A: My main converter is a Quantum running into a pair of Adam A7X's, a pair of Mixcubes, and a sub. My home setup is treated very nicely and my mobile setup is a pair of custom-molded in-ears. My tracking studio is setup with 32 channels using a Studiolive 16 and a Studiolive 32R. Mic collection includes 421's, R121, wa87(modded), wa84s, Telefunken M80s, 906's, and is always growing.
Q: Analog or digital and why?
A: Both. The analog world contains fundamental information needed for the expansion and exploration of the digital world.
Q: What do you bring to a song?
A: I try my best to bring the most character out of the song as possible. Understanding the sonic nature of a group is part of my entire production process.
Q: What type of music do you usually work on?
A: Mostly heavier music. Some of my best work is with Doom bands, but I like to mix anything that grooves hard.
Q: What was your career path? How long have you been doing this?
A: I've been recording myself since I was about 13, that was 2006. I started making videos in High School and eventually started a band. That band led the way for my development as an engineer.
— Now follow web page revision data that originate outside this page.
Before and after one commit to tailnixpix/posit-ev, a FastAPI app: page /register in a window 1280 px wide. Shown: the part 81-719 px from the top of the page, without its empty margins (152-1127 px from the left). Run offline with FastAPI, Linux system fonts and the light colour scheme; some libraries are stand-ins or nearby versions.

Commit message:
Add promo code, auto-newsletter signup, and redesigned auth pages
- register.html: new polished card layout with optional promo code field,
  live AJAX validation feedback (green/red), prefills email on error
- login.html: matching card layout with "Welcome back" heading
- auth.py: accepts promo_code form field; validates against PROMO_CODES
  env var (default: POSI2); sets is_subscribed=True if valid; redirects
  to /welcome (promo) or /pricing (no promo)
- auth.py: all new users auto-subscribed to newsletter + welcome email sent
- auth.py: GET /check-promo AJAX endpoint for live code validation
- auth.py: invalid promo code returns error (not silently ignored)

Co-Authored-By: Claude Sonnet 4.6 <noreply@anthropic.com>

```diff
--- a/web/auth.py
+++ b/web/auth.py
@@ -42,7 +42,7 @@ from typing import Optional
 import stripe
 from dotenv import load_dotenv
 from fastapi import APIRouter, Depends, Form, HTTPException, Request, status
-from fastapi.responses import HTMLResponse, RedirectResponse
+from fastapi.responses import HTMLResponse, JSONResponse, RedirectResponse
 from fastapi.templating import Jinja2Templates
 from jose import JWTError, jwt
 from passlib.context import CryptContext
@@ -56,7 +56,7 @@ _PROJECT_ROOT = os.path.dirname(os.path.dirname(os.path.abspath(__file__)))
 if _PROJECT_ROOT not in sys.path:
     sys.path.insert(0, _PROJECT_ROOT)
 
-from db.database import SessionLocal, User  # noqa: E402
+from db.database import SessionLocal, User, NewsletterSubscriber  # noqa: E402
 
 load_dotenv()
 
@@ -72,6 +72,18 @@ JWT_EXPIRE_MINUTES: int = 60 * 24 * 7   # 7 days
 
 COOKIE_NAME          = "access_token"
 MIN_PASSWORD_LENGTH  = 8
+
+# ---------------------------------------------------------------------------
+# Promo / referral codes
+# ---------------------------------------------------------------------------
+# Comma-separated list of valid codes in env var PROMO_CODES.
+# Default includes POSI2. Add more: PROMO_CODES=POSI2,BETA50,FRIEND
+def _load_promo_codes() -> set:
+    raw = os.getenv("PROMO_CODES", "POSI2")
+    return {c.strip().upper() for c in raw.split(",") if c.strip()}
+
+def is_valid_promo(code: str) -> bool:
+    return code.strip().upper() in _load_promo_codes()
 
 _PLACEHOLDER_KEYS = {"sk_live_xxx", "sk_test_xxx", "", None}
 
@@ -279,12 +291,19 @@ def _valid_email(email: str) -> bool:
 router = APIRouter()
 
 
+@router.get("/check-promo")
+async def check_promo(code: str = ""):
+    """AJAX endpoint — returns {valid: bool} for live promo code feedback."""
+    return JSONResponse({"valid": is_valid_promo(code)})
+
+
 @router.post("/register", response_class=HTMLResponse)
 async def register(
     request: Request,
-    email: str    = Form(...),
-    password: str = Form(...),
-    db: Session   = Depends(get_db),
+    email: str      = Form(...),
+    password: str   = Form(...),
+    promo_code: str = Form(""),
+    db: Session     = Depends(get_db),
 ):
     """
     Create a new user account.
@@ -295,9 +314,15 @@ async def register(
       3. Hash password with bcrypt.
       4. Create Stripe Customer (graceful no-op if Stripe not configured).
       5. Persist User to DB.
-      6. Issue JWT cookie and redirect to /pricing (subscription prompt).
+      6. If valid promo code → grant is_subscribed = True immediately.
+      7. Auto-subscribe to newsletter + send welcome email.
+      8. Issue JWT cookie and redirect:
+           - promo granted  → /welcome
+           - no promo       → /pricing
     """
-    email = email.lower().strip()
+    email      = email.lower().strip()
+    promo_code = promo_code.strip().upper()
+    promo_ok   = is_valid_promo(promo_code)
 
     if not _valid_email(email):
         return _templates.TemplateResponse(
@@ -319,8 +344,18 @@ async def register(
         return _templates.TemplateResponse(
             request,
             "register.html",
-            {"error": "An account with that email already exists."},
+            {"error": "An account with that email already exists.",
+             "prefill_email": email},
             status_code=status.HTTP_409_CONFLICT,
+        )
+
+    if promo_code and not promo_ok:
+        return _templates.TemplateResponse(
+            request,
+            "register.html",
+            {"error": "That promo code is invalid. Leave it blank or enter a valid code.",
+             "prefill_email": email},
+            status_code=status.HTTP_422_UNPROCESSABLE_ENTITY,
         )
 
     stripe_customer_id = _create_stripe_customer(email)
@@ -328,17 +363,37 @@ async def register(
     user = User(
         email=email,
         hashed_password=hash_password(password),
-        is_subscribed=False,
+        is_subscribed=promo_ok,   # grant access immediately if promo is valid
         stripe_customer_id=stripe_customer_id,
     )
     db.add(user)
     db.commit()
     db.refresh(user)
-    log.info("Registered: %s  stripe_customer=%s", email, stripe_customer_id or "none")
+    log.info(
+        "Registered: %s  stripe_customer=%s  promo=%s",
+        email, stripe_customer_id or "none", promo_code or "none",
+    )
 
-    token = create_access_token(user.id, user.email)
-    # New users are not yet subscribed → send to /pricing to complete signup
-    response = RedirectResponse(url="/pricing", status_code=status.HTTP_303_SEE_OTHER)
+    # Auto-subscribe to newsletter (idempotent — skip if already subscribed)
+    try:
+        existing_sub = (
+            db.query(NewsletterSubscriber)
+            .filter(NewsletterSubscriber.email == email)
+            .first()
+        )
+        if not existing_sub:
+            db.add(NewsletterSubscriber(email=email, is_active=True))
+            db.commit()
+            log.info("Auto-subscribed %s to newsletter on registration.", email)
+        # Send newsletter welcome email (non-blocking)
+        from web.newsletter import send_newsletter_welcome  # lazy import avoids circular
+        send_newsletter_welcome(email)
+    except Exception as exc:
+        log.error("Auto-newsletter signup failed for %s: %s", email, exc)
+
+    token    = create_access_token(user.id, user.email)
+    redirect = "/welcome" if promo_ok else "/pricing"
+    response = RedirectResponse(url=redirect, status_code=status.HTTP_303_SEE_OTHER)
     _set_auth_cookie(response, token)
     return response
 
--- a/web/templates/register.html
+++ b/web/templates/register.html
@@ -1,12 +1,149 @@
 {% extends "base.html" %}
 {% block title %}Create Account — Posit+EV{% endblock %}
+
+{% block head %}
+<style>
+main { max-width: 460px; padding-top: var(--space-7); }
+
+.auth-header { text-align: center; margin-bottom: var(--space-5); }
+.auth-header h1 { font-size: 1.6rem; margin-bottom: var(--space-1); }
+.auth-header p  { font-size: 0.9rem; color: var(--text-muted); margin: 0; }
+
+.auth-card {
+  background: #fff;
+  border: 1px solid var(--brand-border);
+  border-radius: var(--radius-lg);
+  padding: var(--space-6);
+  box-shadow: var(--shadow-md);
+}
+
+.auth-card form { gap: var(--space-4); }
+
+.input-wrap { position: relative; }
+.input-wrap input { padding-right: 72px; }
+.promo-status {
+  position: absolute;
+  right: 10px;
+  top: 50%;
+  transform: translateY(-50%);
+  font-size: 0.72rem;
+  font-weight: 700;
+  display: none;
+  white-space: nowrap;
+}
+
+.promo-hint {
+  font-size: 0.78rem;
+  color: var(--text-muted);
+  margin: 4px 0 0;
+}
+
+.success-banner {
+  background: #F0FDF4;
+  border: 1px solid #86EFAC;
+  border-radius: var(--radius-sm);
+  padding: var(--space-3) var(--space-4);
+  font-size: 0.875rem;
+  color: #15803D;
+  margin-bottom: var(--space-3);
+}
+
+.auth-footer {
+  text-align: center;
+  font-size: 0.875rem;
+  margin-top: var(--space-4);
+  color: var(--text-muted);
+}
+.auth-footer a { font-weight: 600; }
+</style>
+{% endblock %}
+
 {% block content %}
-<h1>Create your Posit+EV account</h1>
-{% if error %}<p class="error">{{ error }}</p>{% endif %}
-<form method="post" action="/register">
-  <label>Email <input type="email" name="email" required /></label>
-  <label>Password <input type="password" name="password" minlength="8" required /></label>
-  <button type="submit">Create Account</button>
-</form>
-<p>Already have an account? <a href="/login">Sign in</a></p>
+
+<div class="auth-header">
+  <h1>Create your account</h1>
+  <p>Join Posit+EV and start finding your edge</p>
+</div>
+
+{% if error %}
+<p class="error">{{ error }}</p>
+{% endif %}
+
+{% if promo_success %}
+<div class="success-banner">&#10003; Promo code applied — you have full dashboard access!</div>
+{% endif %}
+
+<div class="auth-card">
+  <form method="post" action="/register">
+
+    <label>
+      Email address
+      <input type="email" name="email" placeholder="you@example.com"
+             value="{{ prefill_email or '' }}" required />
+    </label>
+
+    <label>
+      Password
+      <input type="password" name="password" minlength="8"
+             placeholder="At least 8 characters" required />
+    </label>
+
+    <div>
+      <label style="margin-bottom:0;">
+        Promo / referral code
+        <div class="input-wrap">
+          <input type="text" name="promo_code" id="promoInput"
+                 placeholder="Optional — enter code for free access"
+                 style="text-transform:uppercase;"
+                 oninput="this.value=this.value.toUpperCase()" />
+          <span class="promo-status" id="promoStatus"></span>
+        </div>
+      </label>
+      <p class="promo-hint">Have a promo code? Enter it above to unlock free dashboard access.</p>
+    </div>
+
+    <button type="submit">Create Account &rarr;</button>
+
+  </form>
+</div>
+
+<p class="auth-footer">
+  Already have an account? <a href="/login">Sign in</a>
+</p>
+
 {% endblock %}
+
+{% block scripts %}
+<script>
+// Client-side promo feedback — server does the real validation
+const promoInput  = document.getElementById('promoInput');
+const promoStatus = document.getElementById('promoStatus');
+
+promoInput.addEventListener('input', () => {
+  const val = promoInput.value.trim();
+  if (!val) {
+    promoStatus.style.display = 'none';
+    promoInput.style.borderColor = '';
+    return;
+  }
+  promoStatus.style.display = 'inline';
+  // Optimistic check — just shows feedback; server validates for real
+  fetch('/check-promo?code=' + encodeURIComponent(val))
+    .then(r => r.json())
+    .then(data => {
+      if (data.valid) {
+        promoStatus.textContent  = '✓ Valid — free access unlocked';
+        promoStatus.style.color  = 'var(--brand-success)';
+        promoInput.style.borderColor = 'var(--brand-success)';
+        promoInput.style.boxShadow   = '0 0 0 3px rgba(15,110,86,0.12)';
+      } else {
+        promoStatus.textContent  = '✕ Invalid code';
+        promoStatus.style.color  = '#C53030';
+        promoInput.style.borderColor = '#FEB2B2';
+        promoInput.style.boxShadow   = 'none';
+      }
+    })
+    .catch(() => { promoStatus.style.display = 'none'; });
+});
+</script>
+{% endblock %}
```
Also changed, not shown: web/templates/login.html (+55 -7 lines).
I had to teach myself how to run our sound and how to record with what little equipment we could scrape up. Eventually, the band started making enough money to get a Studiolive 16.4.2 and that was the piece of equipment that caused me to become a live sound engineer at the local dive bars. I did that for a few years until leaving for a small studio with no pay. Once I moved to Baton Rouge, I was able to get a job in Tech Support at PreSonus Audio for audio interfaces and software. Currently, I am a QA tester and spend every day with interfaces and controllers.
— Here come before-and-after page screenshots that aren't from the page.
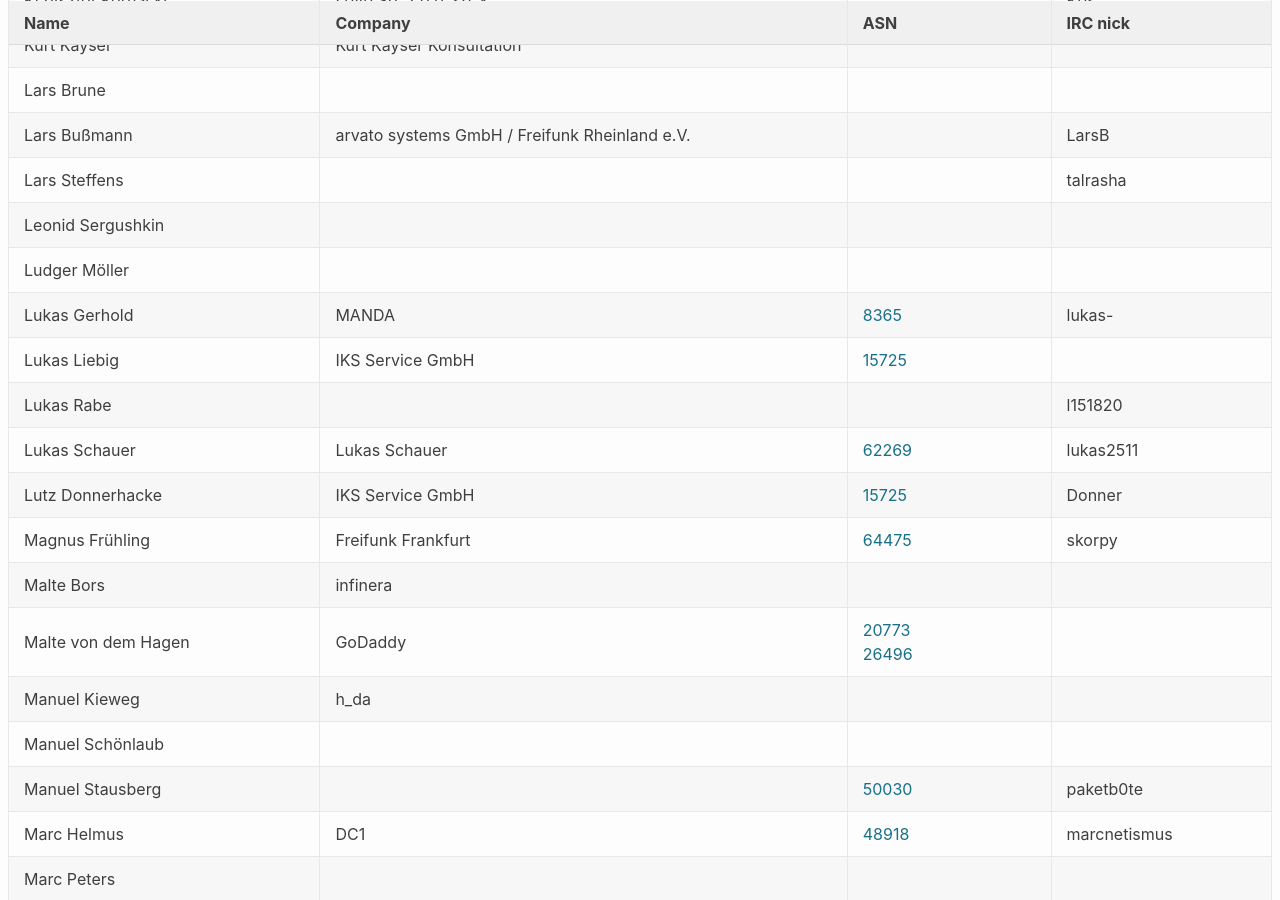
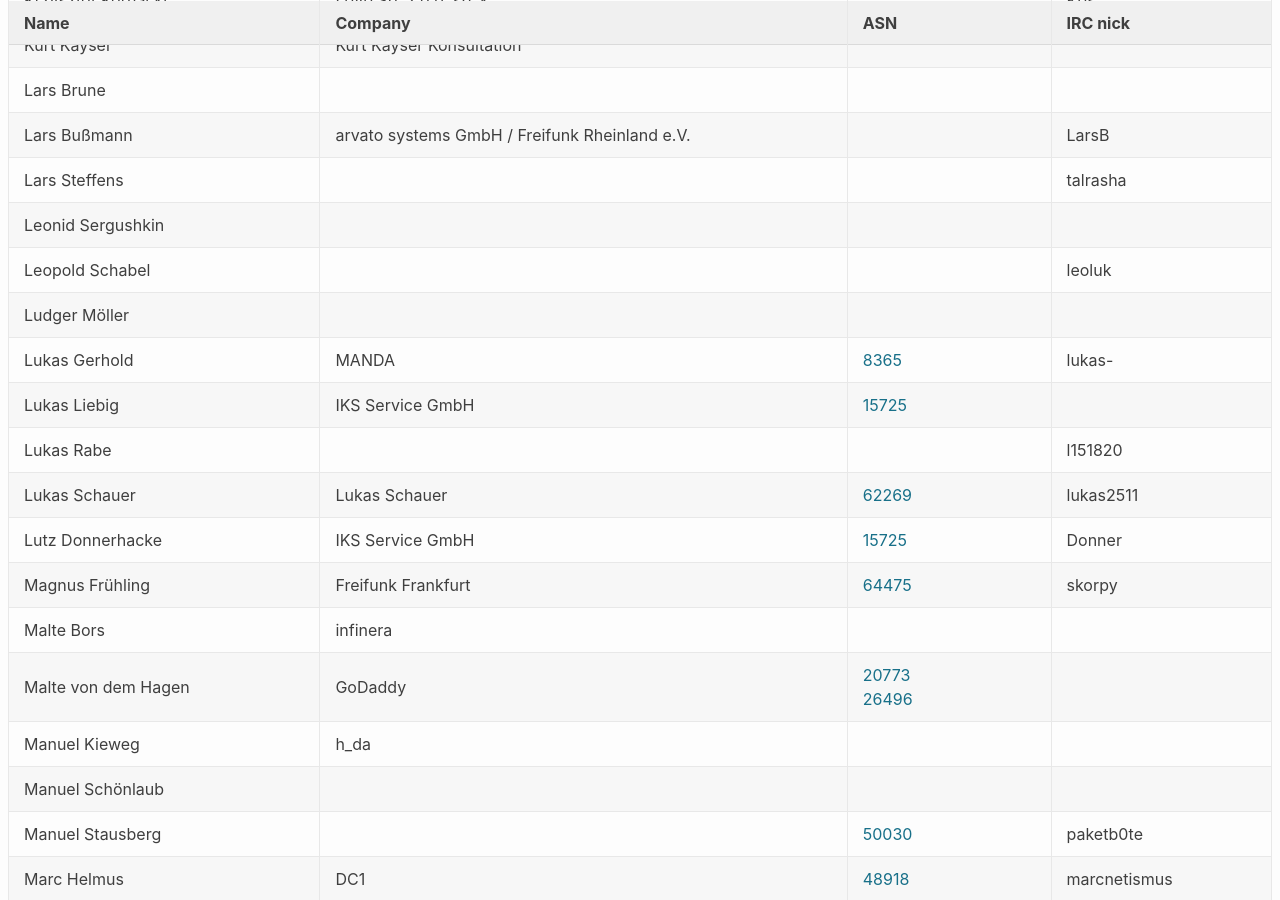
Before and after one commit to denog/pretix-attendeelist, a Jekyll site: the page built from index.markdown, in a window 1280 px wide and 900 px high, scrolled down 6178 px. Built offline with Jekyll 4.4.1, drawn with Linux system fonts in a browser that asks for light colours.

Commit message:
Latest data: Mon Oct 19 17:32:00 UTC 2020

```diff
--- a/_data/attendees.json
+++ b/_data/attendees.json
@@ -792,6 +792,12 @@
     "asn": null
   },
   {
+    "name": "Leopold Schabel",
+    "company": null,
+    "irc": "leoluk",
+    "asn": null
+  },
+  {
     "name": "Ludger Möller",
     "company": null,
     "irc": null,
```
Q: What advice do you have for a customer looking to hire a provider like you?
A: If you are looking for Digital amp sounds and drum replacement, I am not your guy.
Q: Tell us about a project you worked on you are especially proud of and why. What was your role?
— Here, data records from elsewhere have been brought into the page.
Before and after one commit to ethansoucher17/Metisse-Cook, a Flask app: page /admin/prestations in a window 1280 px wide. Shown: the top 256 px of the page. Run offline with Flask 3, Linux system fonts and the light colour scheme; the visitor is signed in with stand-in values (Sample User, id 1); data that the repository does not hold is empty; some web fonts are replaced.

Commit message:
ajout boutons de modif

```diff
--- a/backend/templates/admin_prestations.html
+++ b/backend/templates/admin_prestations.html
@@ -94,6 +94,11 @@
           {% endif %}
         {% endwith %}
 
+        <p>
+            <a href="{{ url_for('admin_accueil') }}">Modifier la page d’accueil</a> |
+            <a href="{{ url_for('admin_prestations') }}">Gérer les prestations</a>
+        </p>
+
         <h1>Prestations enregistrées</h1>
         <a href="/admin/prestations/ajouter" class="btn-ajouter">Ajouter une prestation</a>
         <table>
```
A: Christworm - Breeding Weakness Tracking Engineer, Mix Engineer, and Mastering Engineer. This record came together so quickly and was so fun to record. It's only two people and they tracked the entire thing live. Vocals were done in a closet. I think the outcome was incredible.
Q: Describe the most common type of work you do for your clients.
A: Tracking, Mixing, and Mastering. This involves live tracking or isolated tracking. Depending on how the customer prefers to work.
Q: What's your typical work process?
A: Listen to what the artist wants, and then start building the foundation of the track based on that feeling.
Q: Which artist would you like to work with and why?
A: Gil Sharone. He has an incredible ear and style. One of the most versatile, knowledgeable, and genuine musicians to grace a studio.
Q: What other musicians or music production professionals inspire you?
A: Jerry Finn, James Whitten, Ryan Hewitt, Ryan Green, Bill Stevenson.
Q: What's your strongest skill?
Q: How would you describe your style?
Q: If you were on a desert island and could take just 5 pieces of gear, what would they be?
A: Some of the best recordings have limitations. Assuming I have my computer, I would bring a 4 channel interface with 4 mics. The 4 mics being, 2 U87, R121, 414,
Q: What's the biggest misconception about what you do?
A: "Fix it in the mix" You want to be mixing, not fixing.
Q: What do you like most about your job?
A: I like to help people express themselves through their art.
Q: What's your 'promise' to your clients?
A: I promise not to sample your drums.